━━ Records to use

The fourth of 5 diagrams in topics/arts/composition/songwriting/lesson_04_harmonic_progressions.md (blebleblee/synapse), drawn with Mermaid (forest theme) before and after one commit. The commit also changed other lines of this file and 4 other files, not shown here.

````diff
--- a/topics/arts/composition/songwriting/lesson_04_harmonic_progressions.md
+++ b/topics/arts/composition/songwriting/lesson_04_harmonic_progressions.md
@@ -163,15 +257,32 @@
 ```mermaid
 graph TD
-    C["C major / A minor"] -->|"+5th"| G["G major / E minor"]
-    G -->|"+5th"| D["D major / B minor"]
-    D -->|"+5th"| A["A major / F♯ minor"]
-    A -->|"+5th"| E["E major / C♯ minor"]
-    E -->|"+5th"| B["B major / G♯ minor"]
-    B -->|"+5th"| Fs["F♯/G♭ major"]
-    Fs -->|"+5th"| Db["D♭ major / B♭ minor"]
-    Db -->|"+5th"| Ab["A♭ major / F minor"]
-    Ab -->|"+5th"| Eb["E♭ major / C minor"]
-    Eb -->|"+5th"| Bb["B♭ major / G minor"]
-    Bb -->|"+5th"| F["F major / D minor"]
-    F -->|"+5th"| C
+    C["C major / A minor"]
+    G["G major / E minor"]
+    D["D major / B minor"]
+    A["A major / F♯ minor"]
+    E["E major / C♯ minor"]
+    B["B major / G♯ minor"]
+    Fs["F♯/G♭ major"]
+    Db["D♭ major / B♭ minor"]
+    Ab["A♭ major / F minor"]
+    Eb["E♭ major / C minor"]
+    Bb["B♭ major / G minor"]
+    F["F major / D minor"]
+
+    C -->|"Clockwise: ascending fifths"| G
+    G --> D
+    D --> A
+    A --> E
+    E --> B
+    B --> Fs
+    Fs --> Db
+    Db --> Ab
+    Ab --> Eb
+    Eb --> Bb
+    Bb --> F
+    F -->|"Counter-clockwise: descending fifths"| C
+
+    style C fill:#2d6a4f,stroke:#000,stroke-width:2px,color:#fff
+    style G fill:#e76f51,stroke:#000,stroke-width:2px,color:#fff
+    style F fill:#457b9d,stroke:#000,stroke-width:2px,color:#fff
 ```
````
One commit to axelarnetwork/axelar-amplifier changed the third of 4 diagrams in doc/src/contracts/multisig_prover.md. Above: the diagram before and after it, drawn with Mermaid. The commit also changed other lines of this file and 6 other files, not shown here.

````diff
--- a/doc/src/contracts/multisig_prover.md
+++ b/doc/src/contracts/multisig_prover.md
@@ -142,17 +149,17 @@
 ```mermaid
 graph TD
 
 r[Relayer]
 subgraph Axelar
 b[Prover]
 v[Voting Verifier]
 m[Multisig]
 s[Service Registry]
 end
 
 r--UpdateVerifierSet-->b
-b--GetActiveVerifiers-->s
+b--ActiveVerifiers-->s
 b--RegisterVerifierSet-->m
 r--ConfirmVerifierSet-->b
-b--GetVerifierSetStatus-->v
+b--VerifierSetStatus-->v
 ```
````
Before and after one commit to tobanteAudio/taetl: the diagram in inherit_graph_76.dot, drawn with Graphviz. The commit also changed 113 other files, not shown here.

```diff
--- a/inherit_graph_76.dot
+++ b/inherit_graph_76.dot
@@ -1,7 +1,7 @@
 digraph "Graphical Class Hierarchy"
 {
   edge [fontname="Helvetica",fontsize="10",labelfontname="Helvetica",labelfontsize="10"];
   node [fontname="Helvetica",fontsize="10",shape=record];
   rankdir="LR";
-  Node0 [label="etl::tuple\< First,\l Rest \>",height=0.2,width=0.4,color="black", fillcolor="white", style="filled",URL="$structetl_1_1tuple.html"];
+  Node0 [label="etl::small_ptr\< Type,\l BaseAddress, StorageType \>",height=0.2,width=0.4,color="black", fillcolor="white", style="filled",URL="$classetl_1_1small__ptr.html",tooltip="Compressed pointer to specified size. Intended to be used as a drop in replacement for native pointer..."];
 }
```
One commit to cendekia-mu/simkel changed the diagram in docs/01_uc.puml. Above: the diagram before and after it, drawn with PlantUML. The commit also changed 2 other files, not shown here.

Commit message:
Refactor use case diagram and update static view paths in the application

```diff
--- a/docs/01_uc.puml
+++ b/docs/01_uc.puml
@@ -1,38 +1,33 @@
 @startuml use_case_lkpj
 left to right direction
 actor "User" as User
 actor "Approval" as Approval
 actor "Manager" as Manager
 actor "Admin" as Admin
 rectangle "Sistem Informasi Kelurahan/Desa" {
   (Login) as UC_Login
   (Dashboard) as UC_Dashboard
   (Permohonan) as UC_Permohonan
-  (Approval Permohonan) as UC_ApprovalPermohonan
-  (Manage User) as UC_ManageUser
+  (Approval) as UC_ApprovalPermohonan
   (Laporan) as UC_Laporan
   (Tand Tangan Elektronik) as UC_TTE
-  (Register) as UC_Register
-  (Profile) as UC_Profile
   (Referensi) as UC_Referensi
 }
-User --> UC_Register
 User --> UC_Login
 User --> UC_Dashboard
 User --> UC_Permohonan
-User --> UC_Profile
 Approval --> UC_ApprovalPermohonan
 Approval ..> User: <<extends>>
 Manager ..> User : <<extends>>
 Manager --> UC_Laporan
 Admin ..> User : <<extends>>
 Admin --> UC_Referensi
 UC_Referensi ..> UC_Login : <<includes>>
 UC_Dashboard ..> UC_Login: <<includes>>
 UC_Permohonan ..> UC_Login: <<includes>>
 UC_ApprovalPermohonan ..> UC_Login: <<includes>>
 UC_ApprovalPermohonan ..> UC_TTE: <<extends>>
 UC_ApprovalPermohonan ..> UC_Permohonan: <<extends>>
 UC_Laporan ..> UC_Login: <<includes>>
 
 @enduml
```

━━━━

» **What needs to be done**
For this exercise, restate each of the entries without any deviation.

» **Result for this task**
The fourth of 5 diagrams in topics/arts/composition/songwriting/lesson_04_harmonic_progressions.md (blebleblee/synapse), drawn with Mermaid (forest theme) before and after one commit. The commit also changed other lines of this file and 4 other files, not shown here.

````diff
--- a/topics/arts/composition/songwriting/lesson_04_harmonic_progressions.md
+++ b/topics/arts/composition/songwriting/lesson_04_harmonic_progressions.md
@@ -163,15 +257,32 @@
 ```mermaid
 graph TD
-    C["C major / A minor"] -->|"+5th"| G["G major / E minor"]
-    G -->|"+5th"| D["D major / B minor"]
-    D -->|"+5th"| A["A major / F♯ minor"]
-    A -->|"+5th"| E["E major / C♯ minor"]
-    E -->|"+5th"| B["B major / G♯ minor"]
-    B -->|"+5th"| Fs["F♯/G♭ major"]
-    Fs -->|"+5th"| Db["D♭ major / B♭ minor"]
-    Db -->|"+5th"| Ab["A♭ major / F minor"]
-    Ab -->|"+5th"| Eb["E♭ major / C minor"]
-    Eb -->|"+5th"| Bb["B♭ major / G minor"]
-    Bb -->|"+5th"| F["F major / D minor"]
-    F -->|"+5th"| C
+    C["C major / A minor"]
+    G["G major / E minor"]
+    D["D major / B minor"]
+    A["A major / F♯ minor"]
+    E["E major / C♯ minor"]
+    B["B major / G♯ minor"]
+    Fs["F♯/G♭ major"]
+    Db["D♭ major / B♭ minor"]
+    Ab["A♭ major / F minor"]
+    Eb["E♭ major / C minor"]
+    Bb["B♭ major / G minor"]
+    F["F major / D minor"]
+
+    C -->|"Clockwise: ascending fifths"| G
+    G --> D
+    D --> A
+    A --> E
+    E --> B
+    B --> Fs
+    Fs --> Db
+    Db --> Ab
+    Ab --> Eb
+    Eb --> Bb
+    Bb --> F
+    F -->|"Counter-clockwise: descending fifths"| C
+
+    style C fill:#2d6a4f,stroke:#000,stroke-width:2px,color:#fff
+    style G fill:#e76f51,stroke:#000,stroke-width:2px,color:#fff
+    style F fill:#457b9d,stroke:#000,stroke-width:2px,color:#fff
 ```
````
One commit to axelarnetwork/axelar-amplifier changed the third of 4 diagrams in doc/src/contracts/multisig_prover.md. Above: the diagram before and after it, drawn with Mermaid. The commit also changed other lines of this file and 6 other files, not shown here.

````diff
--- a/doc/src/contracts/multisig_prover.md
+++ b/doc/src/contracts/multisig_prover.md
@@ -142,17 +149,17 @@
 ```mermaid
 graph TD
 
 r[Relayer]
 subgraph Axelar
 b[Prover]
 v[Voting Verifier]
 m[Multisig]
 s[Service Registry]
 end
 
 r--UpdateVerifierSet-->b
-b--GetActiveVerifiers-->s
+b--ActiveVerifiers-->s
 b--RegisterVerifierSet-->m
 r--ConfirmVerifierSet-->b
-b--GetVerifierSetStatus-->v
+b--VerifierSetStatus-->v
 ```
````
Before and after one commit to tobanteAudio/taetl: the diagram in inherit_graph_76.dot, drawn with Graphviz. The commit also changed 113 other files, not shown here.

```diff
--- a/inherit_graph_76.dot
+++ b/inherit_graph_76.dot
@@ -1,7 +1,7 @@
 digraph "Graphical Class Hierarchy"
 {
   edge [fontname="Helvetica",fontsize="10",labelfontname="Helvetica",labelfontsize="10"];
   node [fontname="Helvetica",fontsize="10",shape=record];
   rankdir="LR";
-  Node0 [label="etl::tuple\< First,\l Rest \>",height=0.2,width=0.4,color="black", fillcolor="white", style="filled",URL="$structetl_1_1tuple.html"];
+  Node0 [label="etl::small_ptr\< Type,\l BaseAddress, StorageType \>",height=0.2,width=0.4,color="black", fillcolor="white", style="filled",URL="$classetl_1_1small__ptr.html",tooltip="Compressed pointer to specified size. Intended to be used as a drop in replacement for native pointer..."];
 }
```
One commit to cendekia-mu/simkel changed the diagram in docs/01_uc.puml. Above: the diagram before and after it, drawn with PlantUML. The commit also changed 2 other files, not shown here.

Commit message:
Refactor use case diagram and update static view paths in the application

```diff
--- a/docs/01_uc.puml
+++ b/docs/01_uc.puml
@@ -1,38 +1,33 @@
 @startuml use_case_lkpj
 left to right direction
 actor "User" as User
 actor "Approval" as Approval
 actor "Manager" as Manager
 actor "Admin" as Admin
 rectangle "Sistem Informasi Kelurahan/Desa" {
   (Login) as UC_Login
   (Dashboard) as UC_Dashboard
   (Permohonan) as UC_Permohonan
-  (Approval Permohonan) as UC_ApprovalPermohonan
-  (Manage User) as UC_ManageUser
+  (Approval) as UC_ApprovalPermohonan
   (Laporan) as UC_Laporan
   (Tand Tangan Elektronik) as UC_TTE
-  (Register) as UC_Register
-  (Profile) as UC_Profile
   (Referensi) as UC_Referensi
 }
-User --> UC_Register
 User --> UC_Login
 User --> UC_Dashboard
 User --> UC_Permohonan
-User --> UC_Profile
 Approval --> UC_ApprovalPermohonan
 Approval ..> User: <<extends>>
 Manager ..> User : <<extends>>
 Manager --> UC_Laporan
 Admin ..> User : <<extends>>
 Admin --> UC_Referensi
 UC_Referensi ..> UC_Login : <<includes>>
 UC_Dashboard ..> UC_Login: <<includes>>
 UC_Permohonan ..> UC_Login: <<includes>>
 UC_ApprovalPermohonan ..> UC_Login: <<includes>>
 UC_ApprovalPermohonan ..> UC_TTE: <<extends>>
 UC_ApprovalPermohonan ..> UC_Permohonan: <<extends>>
 UC_Laporan ..> UC_Login: <<includes>>
 
 @enduml
```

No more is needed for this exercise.